Terminal 4 (or T4) is Changi’s newest baby, opened recently in October 2017. T4 has the capacity to handle 16 million passengers a year. It was previously the Budget Terminal, though after its reopening was anything but – T4 is the first airport I used that had self-service check-in, fully automated bag drops (the weighing scale was exact and unforgiving towards excess luggage), and a free entertainment corner equipped with an Xbox Kinect and pinball arcade machines. T4 also has a gorgeous interior styled to look like shophouses.
On the other hand, Terminal 2 (or T2) is ten times as old as T4 but as late as January this year it was looking to expand and increase capacity. Yes, January 2020 B.C. (before corona), which seems ages ago.
Both terminals have now been shuttered — in T2’s case, for 18 months, in T4’s case, indefinitely — driven by the effects of the Covid-19 pandemic. Passenger volumes have declined by as much as 99% compared to last year, which isn’t surprising. Recently it’s picked up a little bit, but hardly back to B.C. levels.
Anyway, a couple of weeks ago we had a sudden hankering to visit the airport even though we had nowhere to go.
Normally we liked lingering at Changi after sending relatives off, or dropping by on random weekends. Riding the Skytrains between the airport terminals is free and my kid always enjoyed the view — huge planes, assorted airport vehicles on the tarmac.
I know the airport might seem like an odd place to hang out. But here in Singapore it’s exactly what the government wants you to do.

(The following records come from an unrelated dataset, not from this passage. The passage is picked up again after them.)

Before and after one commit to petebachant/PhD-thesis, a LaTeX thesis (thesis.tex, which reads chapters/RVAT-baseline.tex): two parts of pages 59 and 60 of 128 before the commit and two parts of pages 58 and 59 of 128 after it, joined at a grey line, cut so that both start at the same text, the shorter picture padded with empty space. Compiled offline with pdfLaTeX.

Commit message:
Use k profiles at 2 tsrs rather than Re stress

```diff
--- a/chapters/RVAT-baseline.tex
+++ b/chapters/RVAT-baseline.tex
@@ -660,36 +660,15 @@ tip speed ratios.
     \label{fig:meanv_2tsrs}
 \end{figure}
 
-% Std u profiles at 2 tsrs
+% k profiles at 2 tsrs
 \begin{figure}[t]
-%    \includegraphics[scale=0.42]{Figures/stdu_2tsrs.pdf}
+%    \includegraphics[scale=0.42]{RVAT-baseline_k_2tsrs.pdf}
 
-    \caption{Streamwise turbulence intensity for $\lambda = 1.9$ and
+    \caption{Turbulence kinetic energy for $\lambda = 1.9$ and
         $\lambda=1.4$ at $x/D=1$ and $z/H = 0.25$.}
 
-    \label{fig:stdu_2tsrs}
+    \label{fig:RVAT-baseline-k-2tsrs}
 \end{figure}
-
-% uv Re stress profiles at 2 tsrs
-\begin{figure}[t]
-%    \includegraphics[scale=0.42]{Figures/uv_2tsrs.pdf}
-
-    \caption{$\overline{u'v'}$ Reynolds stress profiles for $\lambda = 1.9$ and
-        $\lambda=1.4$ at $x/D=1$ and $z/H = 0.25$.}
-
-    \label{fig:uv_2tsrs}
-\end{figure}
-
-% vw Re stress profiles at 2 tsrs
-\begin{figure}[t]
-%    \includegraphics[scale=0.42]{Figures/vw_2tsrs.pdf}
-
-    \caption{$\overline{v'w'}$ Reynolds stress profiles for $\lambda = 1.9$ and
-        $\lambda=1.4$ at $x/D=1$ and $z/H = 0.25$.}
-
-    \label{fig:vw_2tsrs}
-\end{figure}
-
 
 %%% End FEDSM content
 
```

Exhibit A: Jewel Changi, with its massive menu of shopping & dining options, its impressive indoor waterfall a.k.a. the Rain Vortex, the Canopy Park, and of course, Singapore’s flagship A&W outlet. (The queues at A&W when it first opened at Jewel were crazy, but to be fair it was making a comeback after a 16-year absence. By the way, does anybody remember the A&W branch at Greenbelt Makati back in the ’90s?)
Surprisingly, the link bridge to T2 remained open. We also caught a glimpse of the terminal itself. I expected it to be empty of course, but it was still strange to see it as quiet as a library.
Then, we headed back home on a train that was just as silent (at least until the change at Tanah Merah station).
Think critically dear readers,